“We have no authority to permit an activity that is no longer lawful within the state,” Bernstein said.
In an interview with the News on Monday, Connecticut Attorney General Richard Blumenthal LAW ’73 said he was open to discussions with Yale officials, but was not optimistic about Yale’s chances of obtaining an exemption.
“If they have points they want to bring to our attention, I certainly would be happy to meet with … any official who wanted to speak with me,” Blumenthal said.
Known as the “casino nights law,” the 2003 Act to Repeal Las Vegas Night Games overturned previous statutes that had allowed nonprofit organizations to hold gaming nights to raise money for charity.

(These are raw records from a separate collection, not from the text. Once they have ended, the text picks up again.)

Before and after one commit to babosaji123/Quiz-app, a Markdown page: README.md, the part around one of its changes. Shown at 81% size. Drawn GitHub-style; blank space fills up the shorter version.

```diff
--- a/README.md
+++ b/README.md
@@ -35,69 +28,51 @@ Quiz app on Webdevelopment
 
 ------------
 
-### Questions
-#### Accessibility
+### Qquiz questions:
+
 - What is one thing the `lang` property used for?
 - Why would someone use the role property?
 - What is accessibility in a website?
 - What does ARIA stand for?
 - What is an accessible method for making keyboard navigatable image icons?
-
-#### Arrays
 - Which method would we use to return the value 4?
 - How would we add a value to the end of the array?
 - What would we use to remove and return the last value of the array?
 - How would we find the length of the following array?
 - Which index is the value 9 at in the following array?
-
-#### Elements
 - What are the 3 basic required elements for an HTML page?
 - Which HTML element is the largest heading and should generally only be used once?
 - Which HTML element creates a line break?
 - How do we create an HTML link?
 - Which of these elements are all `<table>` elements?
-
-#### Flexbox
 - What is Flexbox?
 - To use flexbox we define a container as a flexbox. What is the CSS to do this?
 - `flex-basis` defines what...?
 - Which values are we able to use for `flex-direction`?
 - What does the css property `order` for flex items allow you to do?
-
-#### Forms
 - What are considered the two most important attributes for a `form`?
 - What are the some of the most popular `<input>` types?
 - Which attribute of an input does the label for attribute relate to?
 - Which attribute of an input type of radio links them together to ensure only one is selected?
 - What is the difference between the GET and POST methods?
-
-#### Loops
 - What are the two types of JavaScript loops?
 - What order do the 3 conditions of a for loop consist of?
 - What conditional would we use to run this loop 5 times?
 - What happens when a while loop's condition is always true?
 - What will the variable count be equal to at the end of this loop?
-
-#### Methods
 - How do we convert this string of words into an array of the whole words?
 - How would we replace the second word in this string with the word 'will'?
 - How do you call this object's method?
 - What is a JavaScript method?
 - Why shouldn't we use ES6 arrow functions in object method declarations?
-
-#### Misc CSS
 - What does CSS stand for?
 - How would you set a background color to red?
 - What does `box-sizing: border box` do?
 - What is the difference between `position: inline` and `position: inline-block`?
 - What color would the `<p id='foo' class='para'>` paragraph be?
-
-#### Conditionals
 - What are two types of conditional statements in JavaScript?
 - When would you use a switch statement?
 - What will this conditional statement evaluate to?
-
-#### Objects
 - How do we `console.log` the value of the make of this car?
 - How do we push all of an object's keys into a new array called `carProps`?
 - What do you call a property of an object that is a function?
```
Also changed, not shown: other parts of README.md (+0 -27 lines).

DSR officials said it was unclear why it took so long for the act to affect Casino Night, since Casino Night has been a campus staple for years. After the act was passed in 2003, DSR staff informed all of the organizations registered with the state of the new regulations, said Anne Stiver, an attorney at DSR.
“The problem was, some of the organizations never even registered with the division,” Stiver said, “so they kept holding these events without even applying for a permit.”
University spokesman Tom Conroy said it was initially unclear whether the law would apply to events such as Casino Night, during which nothing of value is exchanged in the gaming, but the state government began to clarify the law’s reach in 2004, prompting the DSR to instruct police departments to crack down on such events.
The 2003 act made possession of gaming equipment illegal, a provision that may ultimately doom Casino Night to no more than a fond memory for Yale alumni. Bernstein said prosecuting businesses that rent or sell gaming equipment, such as blackjack tables and roulette wheels, was a more pressing problem for the DSR than regulating small nonprofit events.
Bernstein confirmed that the use of gambling equipment during Casino Night made the event clearly illegal, even if the event may have fallen in a gray area because no money was exchanged at the tables.
Ezra Stiles Student Activities Committee co-Chair Jasper Frank ’10 said Morse and Stiles owned most of the equipment and gambling paraphernalia. It was left over from past Casino Nights, he explained.
The masters of Stiles and Morse colleges said they could not comment on the future of Casino Night until they held further discussions with the University’s Office of the General Counsel.
“This is a complicated legal matter and I simply am not in a position to say what those next steps will be,” Morse College Master Frank Keil said.